[Web document revisions]
----------

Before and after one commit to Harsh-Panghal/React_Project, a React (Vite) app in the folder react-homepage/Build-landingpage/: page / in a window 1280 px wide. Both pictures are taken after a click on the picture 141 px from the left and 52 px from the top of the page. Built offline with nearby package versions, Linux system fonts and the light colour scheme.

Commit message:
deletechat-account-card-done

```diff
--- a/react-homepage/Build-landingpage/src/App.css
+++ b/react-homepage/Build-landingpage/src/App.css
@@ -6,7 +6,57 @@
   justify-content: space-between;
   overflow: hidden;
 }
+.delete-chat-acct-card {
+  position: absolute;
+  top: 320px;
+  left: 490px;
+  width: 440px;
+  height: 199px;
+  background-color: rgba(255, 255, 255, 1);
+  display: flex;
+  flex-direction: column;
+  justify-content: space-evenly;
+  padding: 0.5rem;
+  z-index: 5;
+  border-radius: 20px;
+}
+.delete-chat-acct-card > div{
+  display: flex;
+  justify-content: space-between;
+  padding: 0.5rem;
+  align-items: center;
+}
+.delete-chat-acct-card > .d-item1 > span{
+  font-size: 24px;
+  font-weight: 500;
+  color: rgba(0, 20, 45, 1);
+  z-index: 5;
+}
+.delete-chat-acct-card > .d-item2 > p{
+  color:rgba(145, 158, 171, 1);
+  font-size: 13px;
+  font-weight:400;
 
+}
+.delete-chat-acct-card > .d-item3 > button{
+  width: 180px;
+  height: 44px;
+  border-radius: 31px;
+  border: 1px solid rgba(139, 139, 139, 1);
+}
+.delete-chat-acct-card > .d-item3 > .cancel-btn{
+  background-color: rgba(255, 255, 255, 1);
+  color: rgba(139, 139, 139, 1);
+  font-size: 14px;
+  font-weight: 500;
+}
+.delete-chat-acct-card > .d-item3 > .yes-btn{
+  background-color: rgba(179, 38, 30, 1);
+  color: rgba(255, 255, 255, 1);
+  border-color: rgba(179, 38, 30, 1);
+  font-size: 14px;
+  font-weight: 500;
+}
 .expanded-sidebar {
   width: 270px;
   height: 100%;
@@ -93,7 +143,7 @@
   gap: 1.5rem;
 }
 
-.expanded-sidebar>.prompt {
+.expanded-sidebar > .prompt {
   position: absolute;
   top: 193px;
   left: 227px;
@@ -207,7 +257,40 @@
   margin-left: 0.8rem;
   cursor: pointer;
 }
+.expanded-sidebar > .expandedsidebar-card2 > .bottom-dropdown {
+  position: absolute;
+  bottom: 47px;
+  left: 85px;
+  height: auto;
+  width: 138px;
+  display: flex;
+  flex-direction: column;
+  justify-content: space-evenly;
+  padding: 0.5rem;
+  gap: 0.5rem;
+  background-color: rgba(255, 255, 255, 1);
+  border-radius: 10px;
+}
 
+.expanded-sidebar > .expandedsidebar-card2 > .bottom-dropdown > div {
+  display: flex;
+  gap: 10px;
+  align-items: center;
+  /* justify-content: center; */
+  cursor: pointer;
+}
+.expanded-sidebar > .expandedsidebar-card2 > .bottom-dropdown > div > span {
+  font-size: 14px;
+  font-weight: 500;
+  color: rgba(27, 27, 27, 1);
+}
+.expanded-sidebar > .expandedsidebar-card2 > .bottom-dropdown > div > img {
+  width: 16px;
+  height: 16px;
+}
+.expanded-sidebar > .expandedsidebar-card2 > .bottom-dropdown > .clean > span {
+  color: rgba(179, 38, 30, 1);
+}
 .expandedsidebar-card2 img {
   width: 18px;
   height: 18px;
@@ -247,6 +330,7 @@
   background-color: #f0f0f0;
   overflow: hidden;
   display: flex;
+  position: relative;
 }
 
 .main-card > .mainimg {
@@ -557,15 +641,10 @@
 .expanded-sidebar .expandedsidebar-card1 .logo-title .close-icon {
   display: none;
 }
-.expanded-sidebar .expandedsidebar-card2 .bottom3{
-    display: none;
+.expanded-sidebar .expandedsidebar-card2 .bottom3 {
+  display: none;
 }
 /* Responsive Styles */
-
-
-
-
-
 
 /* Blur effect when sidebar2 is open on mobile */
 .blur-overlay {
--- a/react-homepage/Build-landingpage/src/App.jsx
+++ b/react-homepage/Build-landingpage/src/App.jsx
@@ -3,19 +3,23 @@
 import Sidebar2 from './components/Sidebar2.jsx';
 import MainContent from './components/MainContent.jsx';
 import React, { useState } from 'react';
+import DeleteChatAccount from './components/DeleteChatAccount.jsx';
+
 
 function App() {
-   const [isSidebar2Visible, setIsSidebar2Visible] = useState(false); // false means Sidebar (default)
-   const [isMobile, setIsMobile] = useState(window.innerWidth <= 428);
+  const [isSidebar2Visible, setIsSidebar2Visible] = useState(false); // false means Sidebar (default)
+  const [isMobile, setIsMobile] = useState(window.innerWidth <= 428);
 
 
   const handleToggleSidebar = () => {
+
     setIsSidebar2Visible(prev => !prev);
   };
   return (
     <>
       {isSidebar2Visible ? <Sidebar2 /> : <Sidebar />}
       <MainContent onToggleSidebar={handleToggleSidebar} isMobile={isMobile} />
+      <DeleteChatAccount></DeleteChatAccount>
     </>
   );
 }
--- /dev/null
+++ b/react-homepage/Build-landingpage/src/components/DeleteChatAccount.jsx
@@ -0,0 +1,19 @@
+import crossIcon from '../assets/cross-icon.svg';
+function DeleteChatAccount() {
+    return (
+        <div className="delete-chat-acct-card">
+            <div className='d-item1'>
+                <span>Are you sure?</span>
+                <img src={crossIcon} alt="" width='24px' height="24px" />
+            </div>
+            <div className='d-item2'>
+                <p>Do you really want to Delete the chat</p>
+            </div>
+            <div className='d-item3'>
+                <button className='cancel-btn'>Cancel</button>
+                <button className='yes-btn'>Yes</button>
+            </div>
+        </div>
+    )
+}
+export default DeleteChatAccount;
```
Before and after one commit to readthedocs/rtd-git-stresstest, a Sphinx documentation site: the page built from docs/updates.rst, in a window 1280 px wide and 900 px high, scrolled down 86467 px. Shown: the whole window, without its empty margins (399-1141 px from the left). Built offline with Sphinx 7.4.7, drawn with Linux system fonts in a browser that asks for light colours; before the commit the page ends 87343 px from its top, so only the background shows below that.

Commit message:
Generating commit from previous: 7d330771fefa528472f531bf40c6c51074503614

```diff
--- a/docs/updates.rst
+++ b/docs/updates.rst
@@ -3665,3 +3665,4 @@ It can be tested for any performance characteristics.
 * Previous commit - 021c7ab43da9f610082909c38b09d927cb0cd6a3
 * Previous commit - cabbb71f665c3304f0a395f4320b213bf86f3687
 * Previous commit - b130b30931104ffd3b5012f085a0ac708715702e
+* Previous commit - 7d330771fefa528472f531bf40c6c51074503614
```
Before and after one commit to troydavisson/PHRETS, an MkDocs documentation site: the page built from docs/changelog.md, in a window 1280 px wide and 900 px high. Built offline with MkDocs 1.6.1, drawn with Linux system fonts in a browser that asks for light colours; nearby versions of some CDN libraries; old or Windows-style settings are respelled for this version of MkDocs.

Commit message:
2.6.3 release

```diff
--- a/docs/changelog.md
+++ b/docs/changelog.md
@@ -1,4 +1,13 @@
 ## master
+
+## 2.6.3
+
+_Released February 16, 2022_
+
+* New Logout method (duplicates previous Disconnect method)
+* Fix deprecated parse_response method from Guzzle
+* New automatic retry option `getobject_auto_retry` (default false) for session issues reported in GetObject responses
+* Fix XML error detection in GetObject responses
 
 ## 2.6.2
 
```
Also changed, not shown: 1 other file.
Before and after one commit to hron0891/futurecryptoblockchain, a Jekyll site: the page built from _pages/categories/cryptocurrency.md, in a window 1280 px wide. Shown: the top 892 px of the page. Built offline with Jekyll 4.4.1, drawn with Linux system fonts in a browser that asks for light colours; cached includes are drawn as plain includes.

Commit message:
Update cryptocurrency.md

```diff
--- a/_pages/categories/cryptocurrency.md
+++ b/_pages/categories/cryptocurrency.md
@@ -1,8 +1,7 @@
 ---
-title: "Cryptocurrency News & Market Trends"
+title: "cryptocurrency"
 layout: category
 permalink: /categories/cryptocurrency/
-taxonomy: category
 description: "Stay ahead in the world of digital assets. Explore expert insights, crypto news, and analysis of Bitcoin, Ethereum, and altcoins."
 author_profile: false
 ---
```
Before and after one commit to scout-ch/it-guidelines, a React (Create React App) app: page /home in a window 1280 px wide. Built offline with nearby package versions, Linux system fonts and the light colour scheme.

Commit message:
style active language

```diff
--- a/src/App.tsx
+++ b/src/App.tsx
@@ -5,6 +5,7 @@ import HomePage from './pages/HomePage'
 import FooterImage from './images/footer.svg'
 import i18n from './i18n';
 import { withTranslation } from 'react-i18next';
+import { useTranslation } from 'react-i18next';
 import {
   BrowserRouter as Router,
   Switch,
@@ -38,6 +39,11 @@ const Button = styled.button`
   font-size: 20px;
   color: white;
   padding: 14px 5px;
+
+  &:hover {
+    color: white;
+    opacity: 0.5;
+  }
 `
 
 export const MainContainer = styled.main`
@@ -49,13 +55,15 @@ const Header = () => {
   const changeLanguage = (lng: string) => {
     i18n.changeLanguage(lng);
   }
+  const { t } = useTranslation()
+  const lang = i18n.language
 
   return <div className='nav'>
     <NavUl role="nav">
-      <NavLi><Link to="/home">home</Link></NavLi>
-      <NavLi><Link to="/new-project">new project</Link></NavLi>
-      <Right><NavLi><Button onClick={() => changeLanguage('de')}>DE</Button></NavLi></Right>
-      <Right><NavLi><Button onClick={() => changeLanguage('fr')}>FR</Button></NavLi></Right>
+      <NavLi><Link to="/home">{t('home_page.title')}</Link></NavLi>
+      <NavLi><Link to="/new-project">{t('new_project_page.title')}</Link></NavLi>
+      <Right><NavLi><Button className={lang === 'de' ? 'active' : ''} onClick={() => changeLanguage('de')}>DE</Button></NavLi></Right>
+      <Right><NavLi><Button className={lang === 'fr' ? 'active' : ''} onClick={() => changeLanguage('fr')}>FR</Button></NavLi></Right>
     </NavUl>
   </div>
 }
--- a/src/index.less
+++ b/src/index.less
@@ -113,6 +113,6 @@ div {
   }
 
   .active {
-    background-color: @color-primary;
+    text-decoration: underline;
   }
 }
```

----------

## [Exercise details]
With "import" as the search string, filter the records and return each line that has it.

## [Solution for this problem]
 import Sidebar2 from './components/Sidebar2.jsx';
 import MainContent from './components/MainContent.jsx';
 import React, { useState } from 'react';
+import DeleteChatAccount from './components/DeleteChatAccount.jsx';
+import crossIcon from '../assets/cross-icon.svg';
@@ -5,6 +5,7 @@ import HomePage from './pages/HomePage'
 import FooterImage from './images/footer.svg'
 import i18n from './i18n';
 import { withTranslation } from 'react-i18next';
+import { useTranslation } from 'react-i18next';
 import {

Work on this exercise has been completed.